Problem details: Every line from the start of the data through the line containing "-6,6 +6,33 @@" should be retyped exactly; the pictures should not.
= Beginning of Section =
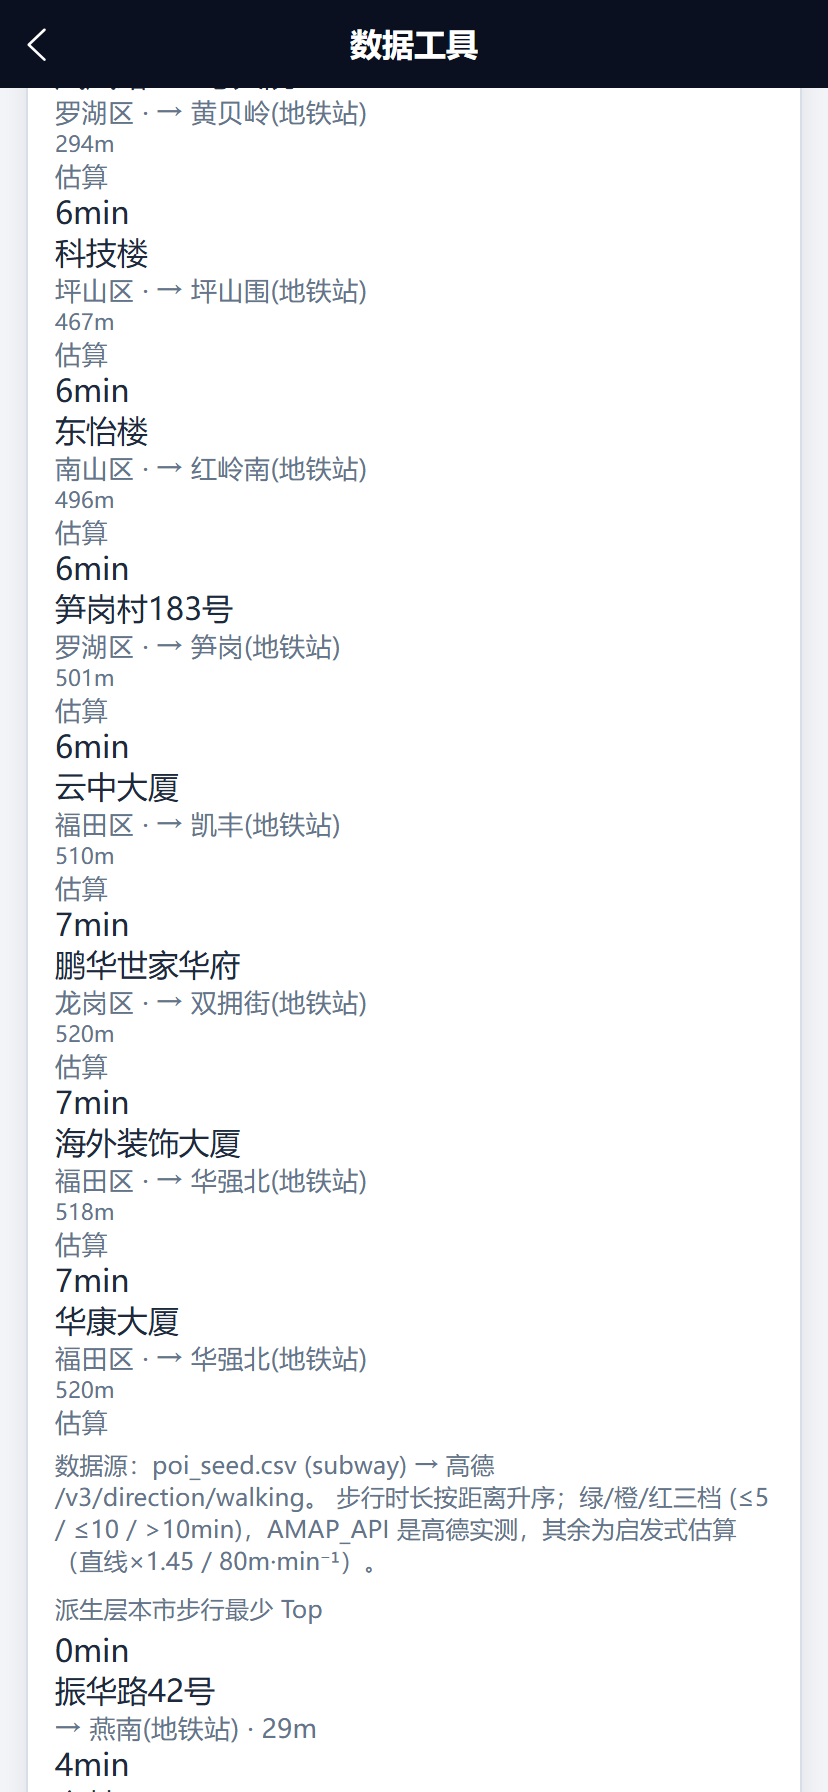
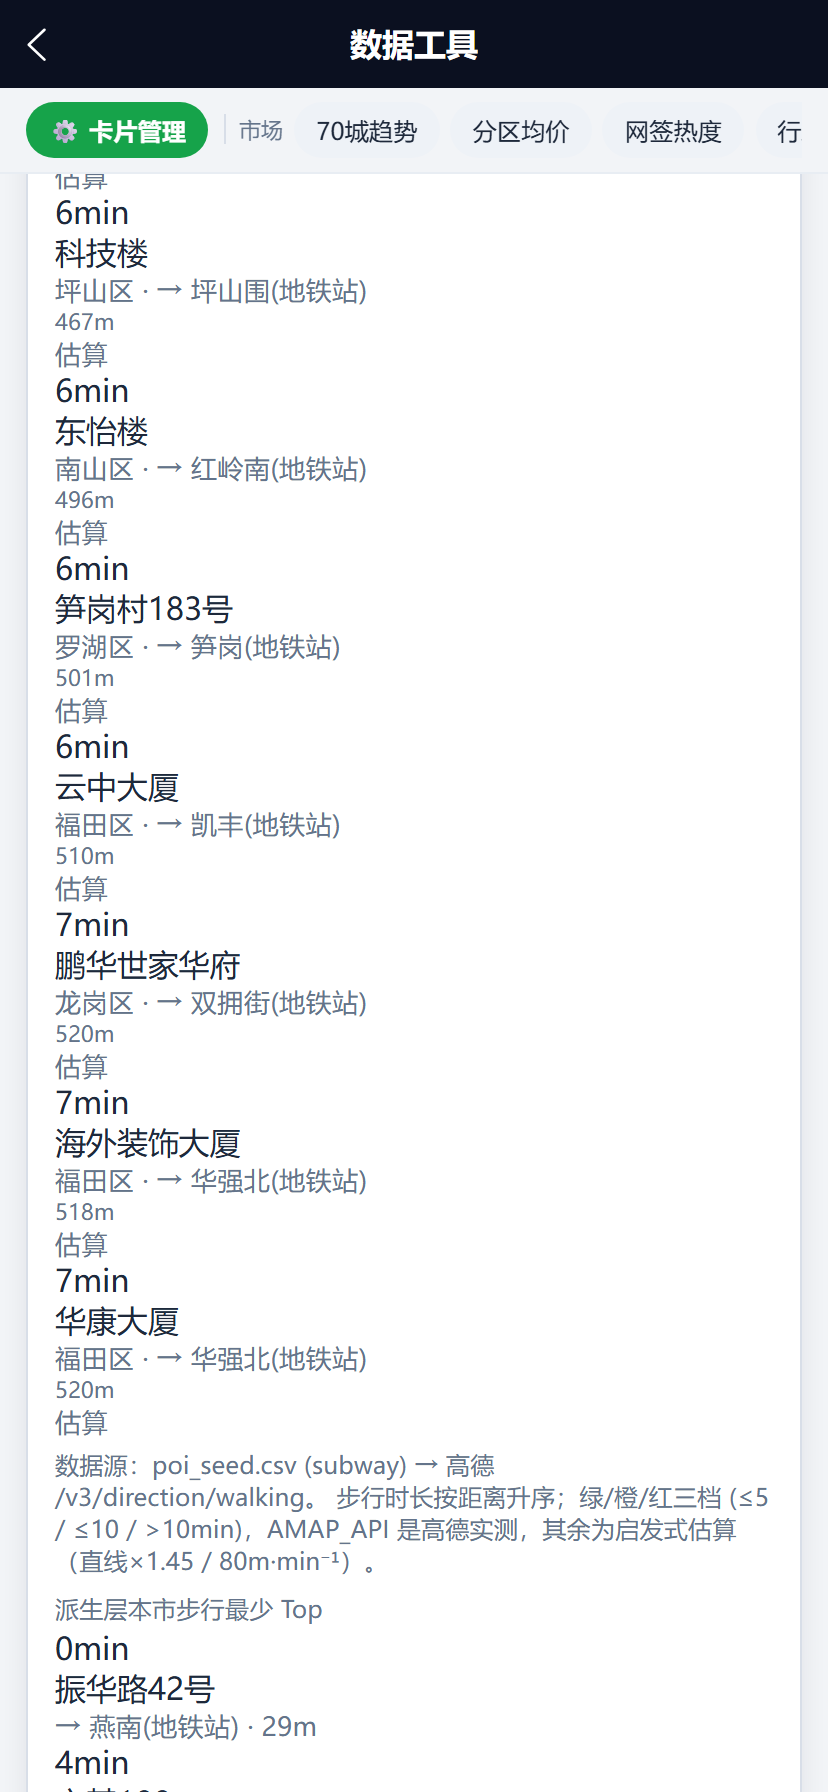
feat(data-tools): v1.123.3 数据工具页锚点分组导航
- 页头下新增吸顶横滚导航 [data-dt-nav]：17 张 data-dt 卡（Batch 1-6 迁入 16 张 + 行政区划）
  按「市场/交通/学区/挂牌」四组 chip + ⚙ 卡片管理，点击平滑滚动到对应卡
- 吸顶 top: var(--window-top) 让出 uni-page-head；H5 端自算 scrollTop
  （实测 uni-h5 pageScrollTo 不透传 offset），扣除 page-head + 吸顶导航高度 + 8px 呼吸位
- 目标卡无数据（v-if 未渲染）时 toast 提示，不静默失败
- 新增 ext smoke_data_tools_nav.mjs（吸顶保持/点击滚动/卡顶让位/回顶真实断言），单跑 PASS
- FEATURE_CATALOG 新增 F-DTOOLS-01 + 登记表行；README 版本表 + changelog
- versionCode 338

diff --git a/realty_app/src/pages/data-tools/data-tools.vue b/realty_app/src/pages/data-tools/data-tools.vue
@@ -6,6 +6,33 @@
         <view class="page-header-sub muted">从仪表盘迁入的派生数据卡 · Batch 1-6 已迁 16 张 / 共 16 张</view>
       </view>
 
+      <!-- v1.123.3 锚点分组导航：17 张卡（16 迁移 + 行政区划）按主题分组，点击 chip 滚动到对应卡 -->
+      <view class="dt-nav" data-dt-nav>
+        <scroll-view scroll-x class="dt-nav-scroll" :show-scrollbar="false">
+          <view class="dt-nav-row">
+            <button
+              class="dt-nav-chip dt-nav-chip--tool"
+              size="mini"
+              hover-class="dt-nav-chip--hover"
+              data-dt-nav-item="card-manager"
+              @click="scrollToDtCard('card-manager')"
+            >⚙ 卡片管理</button>
+            <template v-for="g in DT_NAV_GROUPS" :key="g.key">
+              <view class="dt-nav-group">{{ g.label }}</view>
+              <button
+                v-for="it in g.items"
+                :key="it.anchor"
+                class="dt-nav-chip"
+                size="mini"
+                hover-class="dt-nav-chip--hover"
+                :data-dt-nav-item="it.anchor"
+                @click="scrollToDtCard(it.anchor)"
+              >{{ it.label }}</button>
+            </template>
+          </view>
+        </scroll-view>
+      </view>
+
       <!-- v1.121.145 首页卡片管理（设置入口） -->
       <view class="card" data-dt-card-manager>
         <view class="row-between">
@@ -1561,6 +1588,89 @@ import { type LocalSchoolPremiumCommunity } from "../../local/types";
 
 const app = useAppStore();
 
+// v1.123.3 锚点分组导航：17 张卡（16 张迁入 + 行政区划）按主题分组（市场/交通/学区/挂牌），
+// chip 点击平滑滚动到对应卡；卡无数据（v-if 未渲染）时 toast 提示。
+interface DtNavItem {
+  anchor: string;
+  label: string;
+}
+interface DtNavGroup {
+  key: string;
+  label: string;
+  items: DtNavItem[];
+}
+const DT_NAV_GROUPS: DtNavGroup[] = [
+  {
+    key: "market",
+    label: "市场",
+    items: [
+      { anchor: "stats70-drift", label: "70城趋势" },
+      { anchor: "district-trend", label: "分区均价" },
+      { anchor: "wangqian-rank", label: "网签热度" },
+      { anchor: "admin-district", label: "行政区划" }
+    ]
+  },
+  {
+    key: "transit",
+    label: "交通",
+    items: [
+      { anchor: "metro-walk", label: "步行可达" },
+      { anchor: "commute-walk", label: "步行通勤" },
+      { anchor: "plan-benefit", label: "规划受益" },
+      { anchor: "metro-plan", label: "规划地铁" }
+    ]
+  },
+  {
+    key: "school",
+    label: "学区",
+    items: [
+      { anchor: "edu-overview", label: "教育事业" },
+      { anchor: "district-meta", label: "区情画像" },
+      { anchor: "school-indicator", label: "学校指标" },
+      { anchor: "school-dimension", label: "重点学校" },
+      { anchor: "school-top", label: "学区Top" }
+    ]
+  },
+  {
+    key: "listing",
+    label: "挂牌",
+    items: [
+      { anchor: "listing-structure", label: "挂牌结构" },
+      { anchor: "feature-premium", label: "特征溢价" },
+      { anchor: "listing-tags", label: "挂牌标签" },
+      { anchor: "tag-combination", label: "标签组合" }
+    ]
+  }
+];
+
+function scrollToDtCard(anchor: string) {
+  const sel = `[data-dt-${anchor}]`;
+  // H5：uni.pageScrollTo 不透传 offset（uni-h5 未解构），吸顶导航会盖住卡顶，
+  // 自行计算 scrollTop：目标卡顶 − uni-page-head − 吸顶导航 − 8px 呼吸位。
+  if (typeof document !== "undefined") {
+    const el = document.querySelector(sel);
+    if (el) {
+      const head = document.querySelector("uni-page-head");
+      const nav = document.querySelector("[data-dt-nav]");
+      const top =
+        el.getBoundingClientRect().top +
+        window.pageYOffset -
+        (head ? (head as HTMLElement).offsetHeight : 0) -
+        (nav ? (nav as HTMLElement).offsetHeight : 0) -
+        8;
+      window.scrollTo({ top: Math.max(0, top), behavior: "smooth" });
+      return;
+    }
+    uni.showToast({ title: "该卡片暂无数据", icon: "none" });
+    return;
+  }
+  uni.pageScrollTo({
+    selector: sel,
+    duration: 280,
+    fail: () => uni.showToast({ title: "该卡片暂无数据", icon: "none" })
+  });
+}
+
 // v1.121.143 Batch 5: feature_premium (迁移自 dashboard)
 const featurePremium = ref<FeaturePremiumResponse | null>(null);
 async function reloadFeaturePremium() {
@@ -2269,6 +2379,55 @@ onShow(async () => {
 .page-header-sub {
   font-size: 22rpx;
   margin-top: 4rpx;
+}
+/* v1.123.3 锚点分组导航：吸顶（让出 uni-page-head）+ 横滚 chips */
+.dt-nav {
+  position: sticky;
+  top: var(--window-top, 0px);
+  z-index: 40;
+  margin: 0 -24rpx 16rpx;
+  padding: 12rpx 24rpx;
+  background: var(--color-bg);
+  border-bottom: 1rpx solid var(--color-border-soft, #eee);
+}
+.dt-nav-scroll {
+  width: 100%;
+  white-space: nowrap;
+}
+.dt-nav-row {
+  display: inline-flex;
+  align-items: center;
+  gap: 10rpx;
+}
+.dt-nav-group {
+  flex: 0 0 auto;
+  margin-left: 4rpx;
+  padding-left: 12rpx;
+  border-left: 1rpx solid var(--color-border);
+  font-size: 20rpx;
+  color: var(--color-muted);
+}
+.dt-nav-chip {
+  flex: 0 0 auto;
+  margin: 0;
+  padding: 0 20rpx;
+  height: 52rpx;
+  line-height: 52rpx;
+  font-size: 22rpx;
+  border-radius: var(--radius-pill);
+  background: var(--color-soft);
+  color: var(--color-text);
+}
+.dt-nav-chip::after {
+  border: none;
+}
+.dt-nav-chip--tool {
+  background: var(--color-primary);
+  color: var(--color-primary-text);
+  font-weight: 600;
+}
+.dt-nav-chip--hover {
+  opacity: 0.75;
 }
 .edu-summary {
   display: flex;

diff --git a/realty_app/src/config.ts b/realty_app/src/config.ts
@@ -12,7 +12,7 @@ export const DEFAULT_API_BASE_URL = "http://localhost:8000";
 
 export const APP_NAME = "Realty App";
 // 与 src/manifest.json 的 versionName 同步；CI 出包时会自动覆写
-export const APP_VERSION = "1.123.2";
+export const APP_VERSION = "1.123.3";
 
 export const STORAGE_KEYS = {
   apiBaseUrl: "realty_app.apiBaseUrl",

diff --git a/realty_app/changelog/2026-11-03-v1.123.3-数据工具页锚点分组导航.md b/realty_app/changelog/2026-11-03-v1.123.3-数据工具页锚点分组导航.md
@@ -1,0 +1,34 @@
+# v1.123.3（versionCode 338）· 数据工具页锚点分组导航
+
+日期：2026-11-03
+
+## 背景
+
+数据工具页（`pages/data-tools/data-tools`）Batch 1-6 共迁入 16 张派生卡 + 顶部卡片管理 + 尾部提示卡，页面长达十余屏，想看中后段的卡（如网签热度榜、学区评分 Top）只能一直手滑，定位困难。上一轮建议第 3 条：加锚点分组导航。
+
+## 变更
+
+### data-tools.vue
+
+- **模板**：页头下新增吸顶横滚导航 `[data-dt-nav]`（`scroll-view scroll-x`，map-view 同款模式）：
+  - 前置 ⚙ 卡片管理 chip（滚回页顶管理卡）；
+  - 17 张卡（Batch 1-6 迁入 16 张 + 页内原有行政区划卡）按语义分四组「市场（70城趋势/分区均价/网签热度/行政区划）· 交通（步行可达/步行通勤/规划受益/规划地铁）· 学区（教育事业/区情画像/学校指标/重点学校/学区Top）· 挂牌（挂牌结构/特征溢价/挂牌标签/标签组合）」，组间竖线分隔 + 组名小字；
+  - 每个 chip 带 `data-dt-nav-item="<anchor>"`，点击 `scrollToDtCard(anchor)`。
+- **滚动定位**：自算 `window.scrollTo`（H5 分支，`typeof document !== "undefined"` 守卫，dashboard `setDashTab` 同款模式）：
+  - 实测 `@dcloudio/uni-h5` 的 `pageScrollTo` 只解构 `{ scrollTop, selector, duration }`，**`offset` 不透传**（uni-shared `scrollTo` 内部只减 `uni-page-head` 高度）→ 吸顶导航会盖住目标卡顶部；
+  - 故 H5 端自行计算：`卡顶 − uni-page-head 高 − 吸顶导航高 − 8px 呼吸位`，`behavior: "smooth"`；
+  - 非 H5 端回退 `uni.pageScrollTo({ selector, duration })`；
+  - 目标卡无数据（v-if 未渲染）时 `uni.showToast({ title: "该卡片暂无数据" })`，不静默失败。
+- **样式**：`.dt-nav` `position: sticky; top: var(--window-top, 0px)`（uni-h5 按页设置该变量 = 默认导航栏 44px + safe-area，吸顶恰好在 uni-page-head 下方）；负 margin 撑满 container 内边距；chip 复用 `--color-soft`/`--color-primary` 主题变量，深浅主题自适应。
+
+### 文档
+
+- FEATURE_CATALOG 新增 **F-DTOOLS-01 · 数据工具页锚点分组导航**（吸顶/分组/让位/toast 四类期望 + 不期望 + 自动化口径），登记表追加一行。
+
+## 验证
+
+- `npm run type-check` 0 错误
+- 新增 ext `tests/e2e/smoke_data_tools_nav.mjs`：导航可见且含 18 chip（17 卡 + 卡片管理）/ 4 组名 → 滚到页底导航仍吸顶（navTop=44 = page-head 高）→ 点「网签热度」「步行通勤」chip 真实滚动且卡顶不被吸顶导航遮挡（卡顶 95.3 > 导航底 86.9）→ 点 ⚙ 卡片管理回到页顶 → 单跑 PASS
+- extended 9/9（含新用例）全绿、core 13/13 无回归
+- `npm test` 全绿
+- 线上 CI tests + build 双 success

diff --git a/realty_app/README.md b/realty_app/README.md
@@ -10,6 +10,7 @@
 
 | 版本 | 发布日期 | 说明 |
 |------|----------|------|
+| v1.123.3 | 2026-11-03 | 数据工具页锚点分组导航：17 张 `[data-dt-*]` 卡（Batch 1-6 迁入 16 张 + 行政区划）页面过长难定位 → 页头下新增吸顶横滚导航 `[data-dt-nav]`，按「市场/交通/学区/挂牌」四组 chip + ⚙ 卡片管理，点击平滑滚动到对应卡；吸顶用 `top: var(--window-top)` 让出 uni-page-head；滚动定位自算 scrollTop（实测 uni-h5 的 `pageScrollTo` 不透传 `offset`），扣除 page-head + 吸顶导航高度 + 8px 呼吸位，卡顶不被遮挡；目标卡无数据（v-if 未渲染）时 toast 提示不静默失败；FEATURE_CATALOG 新增 F-DTOOLS-01，ext `smoke_data_tools_nav` 真实验证吸顶可见 + 点击滚动 + 卡顶让位（versionCode 338） |
 | v1.123.2 | 2026-11-03 | 首页瘦身收官：dashboard v122 壳层隐藏的最后两张卡正式迁入数据工具页 Batch 6——「近 4 周二手网签热度榜」（`[data-dt-wangqian-rank]`）+「学区评分 Top 小区」含区过滤/最低评分/排序控件（`[data-dt-school-top]`），dashboard 原卡模板与孤儿逻辑（sp* refs/watch、`wangqianPct`、4 个派生 computed、`.spc-*` 样式、失效 ADVANCED_CARDS 条目）全部删除，`hero 市场脉搏` 的网签套数指标保留；卡片管理清单同步划掉两卡（16/16=100%）；两个 e2e（`smoke_school_community`/`smoke_wangqian_heatmap`）从「attached 断言+强制取消隐藏截图」升级为「data-tools 页 visible 真实可见」断言；4 处 buildIntegrity 契约 + 1 处 data-tab 预算契约同步指向新位置；FEATURE_CATALOG F-DASH-06/F-DASH-08 已登记（versionCode 337） |
 | v1.123.1 | 2026-11-03 | 修地图找房 legend 文案回退：v0.27.0 起低缩放按密度过滤（仅保留挂牌较多小区）的逻辑一直在跑，但 legend 说明文案在某次改写中丢失，用户无法发现该行为 → 恢复「缩小到城市级时按密度过滤，放大后恢复」说明；顺手修 extended e2e 两个硬编码 `127.0.0.1:5175` 的脚本（`smoke_community_metrics`/`smoke_listing_minidim` 在 run_suite 5174 下永远 CONNECTION_REFUSED，改走 `REALTY_E2E_BASE_URL`），并补 stats70 过滤框交互 e2e（收窄/名次保持/空态/清空，挂 extended）（versionCode 336） |
 | v1.123.0 | 2026-11-03 | 70 城榜单加城市过滤框：输入即筛（子串匹配），筛选后 `#N` 保留全表原始名次（先记名次后过滤，不随筛选重排），无匹配有空态提示，「清空」一键恢复 70 行；FEATURE_CATALOG F-S70-01 已登记三类验收点，unit 契约 +2（versionCode 335） |

diff --git a/realty_app/docs/FEATURE_CATALOG.md b/realty_app/docs/FEATURE_CATALOG.md
@@ -563,6 +563,25 @@
 
 ---
 
+### F-DTOOLS-01 · 数据工具页锚点分组导航
+
+| 项 | 内容 |
+|----|------|
+| 入口 | `data-tools` 顶部吸顶导航 `[data-dt-nav]` |
+| 风险 | U, F |
+| 对照 | 17 张 `[data-dt-*]` 卡（Batch 1-6 迁入 16 张 + 行政区划） |
+
+**期望**
+1. （U）导航吸顶于 `uni-page-head` 下方（`top: var(--window-top)`），滚动不丢失  
+2. （F）chip 按「市场 / 交通 / 学区 / 挂牌」四组排列 + ⚙ 卡片管理；点击平滑滚动到对应 `[data-dt-*]` 卡，卡顶不被吸顶导航遮挡（让出导航高度 + 8px）  
+3. （F）目标卡无数据（v-if 未渲染）时 toast「该卡片暂无数据」，不静默失败  
+
+**不期望**：chip 顺序与卡片语义分组错乱；滚动后卡顶被吸顶导航/uni-page-head 盖住。  
+**自动化**：ext `smoke_data_tools_nav.mjs`（吸顶可见 + 点击 chip 滚动 + 卡顶让位断言）  
+**手工**：数据工具页点「网签热度」chip，页面滚到热度榜且标题完整可见。
+
+---
+
 ## 7. 横切语义
 
 ### F-X-01 · 房价三轴语义门禁
@@ -625,6 +644,7 @@
 
 | 日期 | ID | 标题 | 发版 version | 备注 |
 |------|-----|------|--------------|------|
+| 2026-11-03 | F-DTOOLS-01 | 数据工具页锚点分组导航（吸顶 + 17 卡四组 chips + 滚动让位） | 1.123.3 | `[data-dt-nav]`；ext smoke_data_tools_nav；H5 自算 scrollTop（uni offset 不透传） |
 | 2026-07-29 | F-DASH-11 | 交通运输部货运/港口经济运行建卡 | 1.121.157 | ≠房价；macro-industry；MOT xxgk |
 | 2026-07-29 | F-DASH-11 | NBS 服务业生产指数建卡（含租赁商务分项） | 1.121.156 | ≠房价；macro-industry；可与 gd_services 对照 |
 | 2026-07-29 | F-DASH-11 | NBS 城镇调查失业率建卡（国民经济运行通稿） | 1.121.155 | 就业弱相关≠房价；macro-industry；附 GDP 前三季度回填 |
= End of Section =
Exercise answer:
feat(data-tools): v1.123.3 数据工具页锚点分组导航
- 页头下新增吸顶横滚导航 [data-dt-nav]：17 张 data-dt 卡（Batch 1-6 迁入 16 张 + 行政区划）
  按「市场/交通/学区/挂牌」四组 chip + ⚙ 卡片管理，点击平滑滚动到对应卡
- 吸顶 top: var(--window-top) 让出 uni-page-head；H5 端自算 scrollTop
  （实测 uni-h5 pageScrollTo 不透传 offset），扣除 page-head + 吸顶导航高度 + 8px 呼吸位
- 目标卡无数据（v-if 未渲染）时 toast 提示，不静默失败
- 新增 ext smoke_data_tools_nav.mjs（吸顶保持/点击滚动/卡顶让位/回顶真实断言），单跑 PASS
- FEATURE_CATALOG 新增 F-DTOOLS-01 + 登记表行；README 版本表 + changelog
- versionCode 338

diff --git a/realty_app/src/pages/data-tools/data-tools.vue b/realty_app/src/pages/data-tools/data-tools.vue
@@ -6,6 +6,33 @@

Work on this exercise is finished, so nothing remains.